• _Requirement_
Before you reproduce the entries that follow, strip out any image they contain and keep the rest exact.

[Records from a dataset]
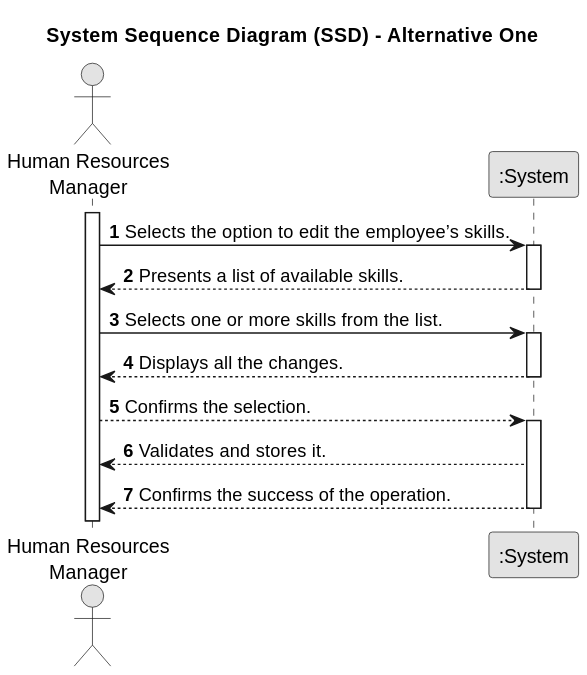
The PlantUML diagram docs/sprintB/us004/01.requirements-engineering/svg/us004-system-sequence-diagram-alternative-one.svg in SAEmanuel/Green_Spaces_Management_ISEP, before a commit. The source it was exported from:
```plantuml
@startuml
skinparam monochrome true
skinparam packageStyle rectangle
skinparam shadowing false

title System Sequence Diagram (SSD) - Alternative One

autonumber

actor "Human Resources\nManager" as HRM
participant ":System" as System

activate HRM


     HRM -> System : Selects the option to edit the employee’s skills.
    activate System

        System --> HRM : Presents a list of available skills.
    deactivate System

        HRM -> System : Selects one or more skills from the list.
    activate System

    System --> HRM : Displays all the changes.
    deactivate System

    HRM --> System : Confirms the selection.
    activate System

    System --> HRM : Validates and stores it.


    System --> HRM : Confirms the success of the operation.
    deactivate System
@enduml
```
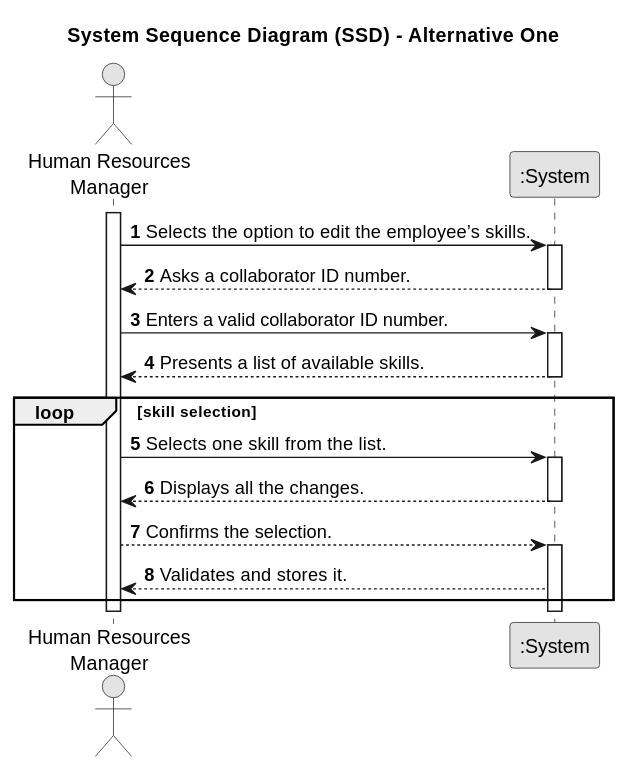
The same diagram one commit later.

Commit message:
US 04: Requirements SSD update v3

Diff of the diagram source:
```diff
@@ -16,10 +16,17 @@
      HRM -> System : Selects the option to edit the employee’s skills.
     activate System
 
+    System --> HRM : Asks a collaborator ID number.
+        deactivate System
+
+    HRM -> System : Enters a valid collaborator ID number.
+         activate System
+
         System --> HRM : Presents a list of available skills.
     deactivate System
 
-        HRM -> System : Selects one or more skills from the list.
+        loop skill selection
+        HRM -> System : Selects one skill from the list.
     activate System
 
     System --> HRM : Displays all the changes.
@@ -29,8 +36,5 @@
     activate System
 
     System --> HRM : Validates and stores it.
-
-
-    System --> HRM : Confirms the success of the operation.
-    deactivate System
+     end
 @enduml
```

• _Answer to this task_
The PlantUML diagram docs/sprintB/us004/01.requirements-engineering/svg/us004-system-sequence-diagram-alternative-one.svg in SAEmanuel/Green_Spaces_Management_ISEP, before a commit. The source it was exported from:
```plantuml
@startuml
skinparam monochrome true
skinparam packageStyle rectangle
skinparam shadowing false

title System Sequence Diagram (SSD) - Alternative One

autonumber

actor "Human Resources\nManager" as HRM
participant ":System" as System

activate HRM


     HRM -> System : Selects the option to edit the employee’s skills.
    activate System

        System --> HRM : Presents a list of available skills.
    deactivate System

        HRM -> System : Selects one or more skills from the list.
    activate System

    System --> HRM : Displays all the changes.
    deactivate System

    HRM --> System : Confirms the selection.
    activate System

    System --> HRM : Validates and stores it.


    System --> HRM : Confirms the success of the operation.
    deactivate System
@enduml
```
The same diagram one commit later.

Commit message:
US 04: Requirements SSD update v3

Diff of the diagram source:
```diff
@@ -16,10 +16,17 @@
      HRM -> System : Selects the option to edit the employee’s skills.
     activate System
 
+    System --> HRM : Asks a collaborator ID number.
+        deactivate System
+
+    HRM -> System : Enters a valid collaborator ID number.
+         activate System
+
         System --> HRM : Presents a list of available skills.
     deactivate System
 
-        HRM -> System : Selects one or more skills from the list.
+        loop skill selection
+        HRM -> System : Selects one skill from the list.
     activate System
 
     System --> HRM : Displays all the changes.
@@ -29,8 +36,5 @@
     activate System
 
     System --> HRM : Validates and stores it.
-
-
-    System --> HRM : Confirms the success of the operation.
-    deactivate System
+     end
 @enduml
```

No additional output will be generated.